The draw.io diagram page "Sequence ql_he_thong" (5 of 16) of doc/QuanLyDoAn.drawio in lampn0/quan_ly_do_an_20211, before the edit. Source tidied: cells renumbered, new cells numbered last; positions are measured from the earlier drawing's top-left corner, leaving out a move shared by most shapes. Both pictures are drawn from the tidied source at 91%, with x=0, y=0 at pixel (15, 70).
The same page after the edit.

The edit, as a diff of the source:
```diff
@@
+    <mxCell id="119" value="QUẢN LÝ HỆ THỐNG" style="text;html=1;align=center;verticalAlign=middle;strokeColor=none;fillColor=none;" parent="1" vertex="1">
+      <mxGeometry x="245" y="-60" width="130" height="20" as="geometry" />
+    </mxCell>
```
========
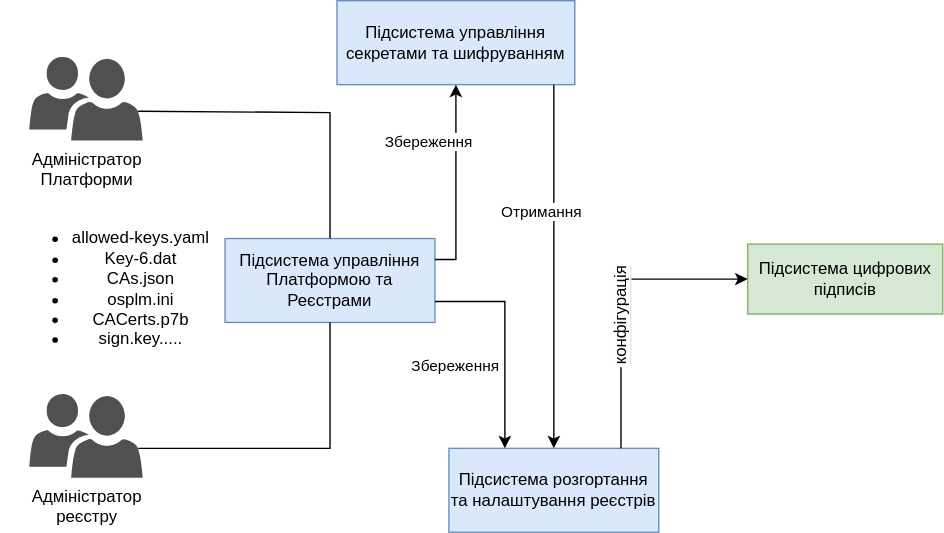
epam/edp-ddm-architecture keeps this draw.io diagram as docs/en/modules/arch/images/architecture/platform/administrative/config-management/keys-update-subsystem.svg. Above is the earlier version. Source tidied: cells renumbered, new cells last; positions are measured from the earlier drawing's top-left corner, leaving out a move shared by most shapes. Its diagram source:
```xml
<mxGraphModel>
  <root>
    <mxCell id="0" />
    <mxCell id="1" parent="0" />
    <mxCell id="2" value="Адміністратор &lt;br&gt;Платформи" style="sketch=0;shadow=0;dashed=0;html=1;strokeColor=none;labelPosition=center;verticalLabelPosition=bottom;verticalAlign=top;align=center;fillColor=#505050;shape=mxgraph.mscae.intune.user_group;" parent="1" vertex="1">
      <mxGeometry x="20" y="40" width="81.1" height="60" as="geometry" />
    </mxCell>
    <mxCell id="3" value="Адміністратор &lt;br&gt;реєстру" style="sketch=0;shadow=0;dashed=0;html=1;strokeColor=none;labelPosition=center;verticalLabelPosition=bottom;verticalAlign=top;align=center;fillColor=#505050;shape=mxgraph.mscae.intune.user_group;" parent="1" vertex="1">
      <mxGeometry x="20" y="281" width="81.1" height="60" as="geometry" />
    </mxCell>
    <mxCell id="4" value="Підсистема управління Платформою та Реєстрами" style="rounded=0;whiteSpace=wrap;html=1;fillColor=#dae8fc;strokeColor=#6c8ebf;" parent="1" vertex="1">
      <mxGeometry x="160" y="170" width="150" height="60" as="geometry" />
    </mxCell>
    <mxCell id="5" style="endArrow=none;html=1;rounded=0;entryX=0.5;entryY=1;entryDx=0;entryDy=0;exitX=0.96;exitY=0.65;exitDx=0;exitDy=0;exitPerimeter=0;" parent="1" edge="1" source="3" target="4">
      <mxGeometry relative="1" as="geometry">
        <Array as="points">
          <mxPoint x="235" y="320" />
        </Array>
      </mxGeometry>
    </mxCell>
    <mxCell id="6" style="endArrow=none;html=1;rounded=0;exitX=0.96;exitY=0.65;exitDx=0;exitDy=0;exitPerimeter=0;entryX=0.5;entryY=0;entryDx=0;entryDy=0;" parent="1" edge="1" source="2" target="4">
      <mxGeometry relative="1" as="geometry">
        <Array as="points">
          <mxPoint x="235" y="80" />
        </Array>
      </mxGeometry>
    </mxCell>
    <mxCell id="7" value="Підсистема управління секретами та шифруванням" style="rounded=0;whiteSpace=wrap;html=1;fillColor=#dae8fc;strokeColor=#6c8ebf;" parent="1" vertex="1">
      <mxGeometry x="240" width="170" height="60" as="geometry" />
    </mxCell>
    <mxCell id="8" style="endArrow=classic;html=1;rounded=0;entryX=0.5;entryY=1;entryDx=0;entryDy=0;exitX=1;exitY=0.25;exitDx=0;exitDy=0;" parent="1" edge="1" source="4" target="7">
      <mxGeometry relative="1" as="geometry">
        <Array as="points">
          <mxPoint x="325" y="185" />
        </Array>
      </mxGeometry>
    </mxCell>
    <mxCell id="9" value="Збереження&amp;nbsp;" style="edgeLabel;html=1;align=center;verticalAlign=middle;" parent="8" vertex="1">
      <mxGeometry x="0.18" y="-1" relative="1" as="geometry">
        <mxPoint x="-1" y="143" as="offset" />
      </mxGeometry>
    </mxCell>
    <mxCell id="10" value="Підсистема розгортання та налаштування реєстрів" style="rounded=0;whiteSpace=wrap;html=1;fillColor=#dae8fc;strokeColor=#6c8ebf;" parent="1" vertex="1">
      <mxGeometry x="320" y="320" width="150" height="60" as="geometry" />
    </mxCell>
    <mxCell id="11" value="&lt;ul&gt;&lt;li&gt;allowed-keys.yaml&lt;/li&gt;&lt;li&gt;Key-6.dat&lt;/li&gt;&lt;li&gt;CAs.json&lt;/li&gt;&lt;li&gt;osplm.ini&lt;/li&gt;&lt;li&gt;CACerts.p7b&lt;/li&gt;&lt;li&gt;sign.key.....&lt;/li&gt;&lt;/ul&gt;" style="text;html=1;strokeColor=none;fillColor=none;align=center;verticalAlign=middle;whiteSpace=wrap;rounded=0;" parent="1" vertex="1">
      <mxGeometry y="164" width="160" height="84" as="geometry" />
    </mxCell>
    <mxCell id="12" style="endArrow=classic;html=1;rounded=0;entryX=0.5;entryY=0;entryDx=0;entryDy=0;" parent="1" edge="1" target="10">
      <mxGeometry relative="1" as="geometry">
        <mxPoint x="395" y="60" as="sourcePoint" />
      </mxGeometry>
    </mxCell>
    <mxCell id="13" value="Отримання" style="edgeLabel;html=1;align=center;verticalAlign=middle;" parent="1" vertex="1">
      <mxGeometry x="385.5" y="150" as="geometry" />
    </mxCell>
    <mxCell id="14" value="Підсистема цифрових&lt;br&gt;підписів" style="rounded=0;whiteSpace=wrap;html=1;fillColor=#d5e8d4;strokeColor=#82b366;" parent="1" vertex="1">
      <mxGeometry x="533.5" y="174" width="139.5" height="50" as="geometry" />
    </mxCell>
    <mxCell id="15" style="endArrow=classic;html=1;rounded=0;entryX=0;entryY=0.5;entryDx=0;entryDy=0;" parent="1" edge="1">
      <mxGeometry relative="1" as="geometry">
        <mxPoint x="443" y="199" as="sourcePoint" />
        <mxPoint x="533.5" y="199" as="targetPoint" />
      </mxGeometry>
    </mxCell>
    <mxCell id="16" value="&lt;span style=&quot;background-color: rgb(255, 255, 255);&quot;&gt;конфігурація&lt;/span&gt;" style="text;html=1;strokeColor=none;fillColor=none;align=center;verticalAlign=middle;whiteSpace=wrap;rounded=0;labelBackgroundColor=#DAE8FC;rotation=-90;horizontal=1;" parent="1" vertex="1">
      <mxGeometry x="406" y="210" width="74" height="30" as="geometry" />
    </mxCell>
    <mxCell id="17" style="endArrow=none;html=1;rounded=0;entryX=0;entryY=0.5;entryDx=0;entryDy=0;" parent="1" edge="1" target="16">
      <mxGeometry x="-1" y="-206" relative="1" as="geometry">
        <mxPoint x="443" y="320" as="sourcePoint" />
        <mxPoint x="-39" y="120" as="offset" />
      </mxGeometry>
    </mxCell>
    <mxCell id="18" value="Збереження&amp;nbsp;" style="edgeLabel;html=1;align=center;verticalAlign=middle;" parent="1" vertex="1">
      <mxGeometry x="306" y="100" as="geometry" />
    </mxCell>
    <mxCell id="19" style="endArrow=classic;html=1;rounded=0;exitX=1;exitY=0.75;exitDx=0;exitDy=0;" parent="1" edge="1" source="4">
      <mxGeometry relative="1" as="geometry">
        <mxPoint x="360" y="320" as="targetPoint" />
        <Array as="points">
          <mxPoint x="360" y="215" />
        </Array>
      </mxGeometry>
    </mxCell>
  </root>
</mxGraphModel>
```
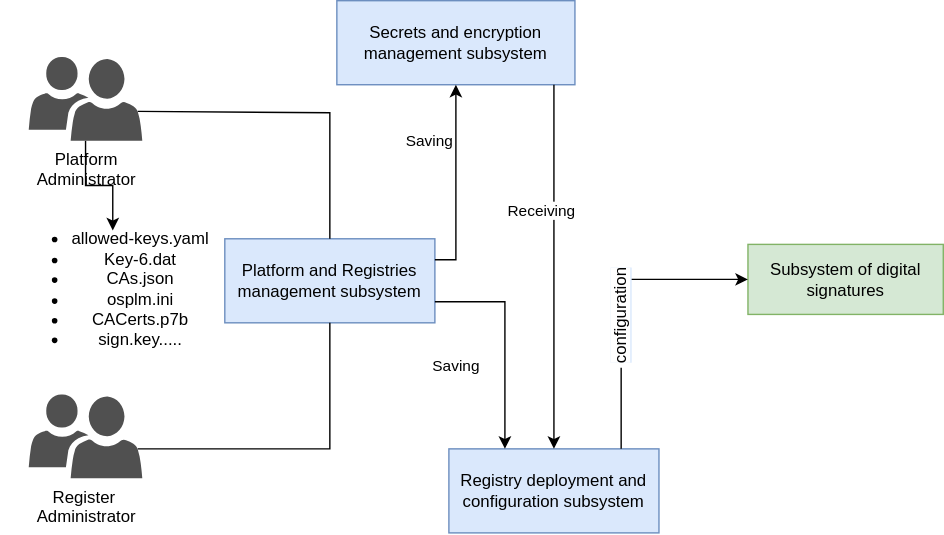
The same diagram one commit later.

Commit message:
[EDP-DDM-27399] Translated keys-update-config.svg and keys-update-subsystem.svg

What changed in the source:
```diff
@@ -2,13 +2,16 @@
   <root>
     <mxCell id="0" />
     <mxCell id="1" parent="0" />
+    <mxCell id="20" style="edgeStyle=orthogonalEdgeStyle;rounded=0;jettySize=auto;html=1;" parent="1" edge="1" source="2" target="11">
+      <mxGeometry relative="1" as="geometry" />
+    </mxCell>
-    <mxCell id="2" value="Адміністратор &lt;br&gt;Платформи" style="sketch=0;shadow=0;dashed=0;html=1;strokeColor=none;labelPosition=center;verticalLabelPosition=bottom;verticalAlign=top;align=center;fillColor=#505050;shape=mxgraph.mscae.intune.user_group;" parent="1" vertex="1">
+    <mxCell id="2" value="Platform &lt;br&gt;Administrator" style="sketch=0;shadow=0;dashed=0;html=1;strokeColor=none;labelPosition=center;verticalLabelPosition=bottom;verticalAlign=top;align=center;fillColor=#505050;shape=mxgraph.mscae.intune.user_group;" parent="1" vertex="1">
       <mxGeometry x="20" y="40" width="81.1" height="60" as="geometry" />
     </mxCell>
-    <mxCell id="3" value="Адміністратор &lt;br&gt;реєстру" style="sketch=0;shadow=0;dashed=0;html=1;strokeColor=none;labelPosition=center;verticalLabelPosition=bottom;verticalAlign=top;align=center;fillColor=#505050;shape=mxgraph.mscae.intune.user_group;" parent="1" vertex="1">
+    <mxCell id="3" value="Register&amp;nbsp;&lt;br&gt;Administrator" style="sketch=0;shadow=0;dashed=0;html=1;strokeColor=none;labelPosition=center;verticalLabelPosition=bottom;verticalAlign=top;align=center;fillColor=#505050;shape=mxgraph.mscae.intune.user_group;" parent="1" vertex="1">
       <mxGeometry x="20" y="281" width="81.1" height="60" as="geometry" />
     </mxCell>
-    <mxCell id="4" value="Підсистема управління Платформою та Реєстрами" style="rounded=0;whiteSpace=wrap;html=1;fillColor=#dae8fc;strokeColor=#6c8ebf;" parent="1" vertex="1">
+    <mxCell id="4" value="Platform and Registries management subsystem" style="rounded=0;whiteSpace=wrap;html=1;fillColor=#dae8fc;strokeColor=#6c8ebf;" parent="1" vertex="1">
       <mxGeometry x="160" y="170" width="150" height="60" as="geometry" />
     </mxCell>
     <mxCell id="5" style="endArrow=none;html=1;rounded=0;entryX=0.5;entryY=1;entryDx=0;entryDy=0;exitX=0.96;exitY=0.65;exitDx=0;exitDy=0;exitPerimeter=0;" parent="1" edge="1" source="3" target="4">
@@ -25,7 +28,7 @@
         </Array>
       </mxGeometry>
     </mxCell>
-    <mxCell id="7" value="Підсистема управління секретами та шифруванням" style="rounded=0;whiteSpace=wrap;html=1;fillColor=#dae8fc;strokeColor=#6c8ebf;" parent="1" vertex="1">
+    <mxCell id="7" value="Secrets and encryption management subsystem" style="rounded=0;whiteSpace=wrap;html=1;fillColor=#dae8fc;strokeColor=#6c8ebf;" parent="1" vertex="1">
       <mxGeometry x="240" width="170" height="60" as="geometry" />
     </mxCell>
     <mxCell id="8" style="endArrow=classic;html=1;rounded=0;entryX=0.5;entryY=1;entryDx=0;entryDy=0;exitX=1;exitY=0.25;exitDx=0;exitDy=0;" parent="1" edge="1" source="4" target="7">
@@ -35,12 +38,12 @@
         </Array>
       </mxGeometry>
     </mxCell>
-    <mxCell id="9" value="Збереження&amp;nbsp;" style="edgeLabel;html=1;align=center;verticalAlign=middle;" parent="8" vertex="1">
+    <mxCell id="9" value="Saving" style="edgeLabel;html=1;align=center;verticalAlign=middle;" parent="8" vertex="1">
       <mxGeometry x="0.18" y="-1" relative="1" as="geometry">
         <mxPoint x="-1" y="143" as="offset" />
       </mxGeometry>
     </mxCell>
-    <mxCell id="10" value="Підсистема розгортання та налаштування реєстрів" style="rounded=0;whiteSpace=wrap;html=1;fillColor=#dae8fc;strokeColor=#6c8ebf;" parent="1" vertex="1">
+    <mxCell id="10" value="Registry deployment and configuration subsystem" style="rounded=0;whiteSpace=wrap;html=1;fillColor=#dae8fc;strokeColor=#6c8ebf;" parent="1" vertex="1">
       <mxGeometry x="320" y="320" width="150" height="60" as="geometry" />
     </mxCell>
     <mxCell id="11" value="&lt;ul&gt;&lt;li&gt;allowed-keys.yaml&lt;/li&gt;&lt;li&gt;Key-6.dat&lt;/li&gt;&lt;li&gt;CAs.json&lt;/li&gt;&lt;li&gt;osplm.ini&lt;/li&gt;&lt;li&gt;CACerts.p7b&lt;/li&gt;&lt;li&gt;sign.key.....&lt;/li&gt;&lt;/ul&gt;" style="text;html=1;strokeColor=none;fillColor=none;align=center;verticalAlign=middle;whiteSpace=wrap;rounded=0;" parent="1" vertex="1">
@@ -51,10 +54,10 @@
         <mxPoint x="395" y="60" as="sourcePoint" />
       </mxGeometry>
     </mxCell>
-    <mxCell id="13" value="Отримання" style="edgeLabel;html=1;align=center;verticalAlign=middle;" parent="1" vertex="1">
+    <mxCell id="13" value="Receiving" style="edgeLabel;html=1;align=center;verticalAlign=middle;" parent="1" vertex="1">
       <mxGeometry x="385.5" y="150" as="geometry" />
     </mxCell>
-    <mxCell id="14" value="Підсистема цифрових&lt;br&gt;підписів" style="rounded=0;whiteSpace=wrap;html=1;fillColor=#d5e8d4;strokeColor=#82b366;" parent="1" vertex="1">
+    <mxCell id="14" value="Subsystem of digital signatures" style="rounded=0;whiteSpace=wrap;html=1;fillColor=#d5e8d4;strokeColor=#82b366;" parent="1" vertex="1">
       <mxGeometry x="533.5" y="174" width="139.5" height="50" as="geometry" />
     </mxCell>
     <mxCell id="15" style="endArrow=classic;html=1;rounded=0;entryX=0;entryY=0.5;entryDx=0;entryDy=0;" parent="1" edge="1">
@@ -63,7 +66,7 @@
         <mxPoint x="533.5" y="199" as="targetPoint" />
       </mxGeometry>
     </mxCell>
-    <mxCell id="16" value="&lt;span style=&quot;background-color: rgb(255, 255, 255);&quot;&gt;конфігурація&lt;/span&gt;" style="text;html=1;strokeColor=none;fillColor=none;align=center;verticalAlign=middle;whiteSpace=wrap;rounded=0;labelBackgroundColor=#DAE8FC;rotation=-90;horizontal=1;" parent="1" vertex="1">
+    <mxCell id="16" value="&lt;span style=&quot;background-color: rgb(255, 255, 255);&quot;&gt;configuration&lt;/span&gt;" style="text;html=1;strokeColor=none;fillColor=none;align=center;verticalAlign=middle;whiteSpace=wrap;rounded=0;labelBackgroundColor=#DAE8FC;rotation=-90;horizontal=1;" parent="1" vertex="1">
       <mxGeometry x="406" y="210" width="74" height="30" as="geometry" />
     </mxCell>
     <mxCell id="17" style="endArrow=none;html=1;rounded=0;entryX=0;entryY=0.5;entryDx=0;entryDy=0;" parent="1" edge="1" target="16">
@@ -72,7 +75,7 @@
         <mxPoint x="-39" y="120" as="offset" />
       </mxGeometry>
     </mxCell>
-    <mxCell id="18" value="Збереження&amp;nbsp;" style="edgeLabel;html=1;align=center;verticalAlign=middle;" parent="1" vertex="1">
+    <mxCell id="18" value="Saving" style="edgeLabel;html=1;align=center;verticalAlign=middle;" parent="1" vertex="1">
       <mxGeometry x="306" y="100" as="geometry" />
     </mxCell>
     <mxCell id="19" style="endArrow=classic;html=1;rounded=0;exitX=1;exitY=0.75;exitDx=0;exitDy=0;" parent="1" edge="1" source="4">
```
========
TO DO:
Pick out each line above that includes "Saving" and show it.

OUTPUT FOR THIS EXERCISE:
+    <mxCell id="9" value="Saving" style="edgeLabel;html=1;align=center;verticalAlign=middle;" parent="8" vertex="1">
+    <mxCell id="18" value="Saving" style="edgeLabel;html=1;align=center;verticalAlign=middle;" parent="1" vertex="1">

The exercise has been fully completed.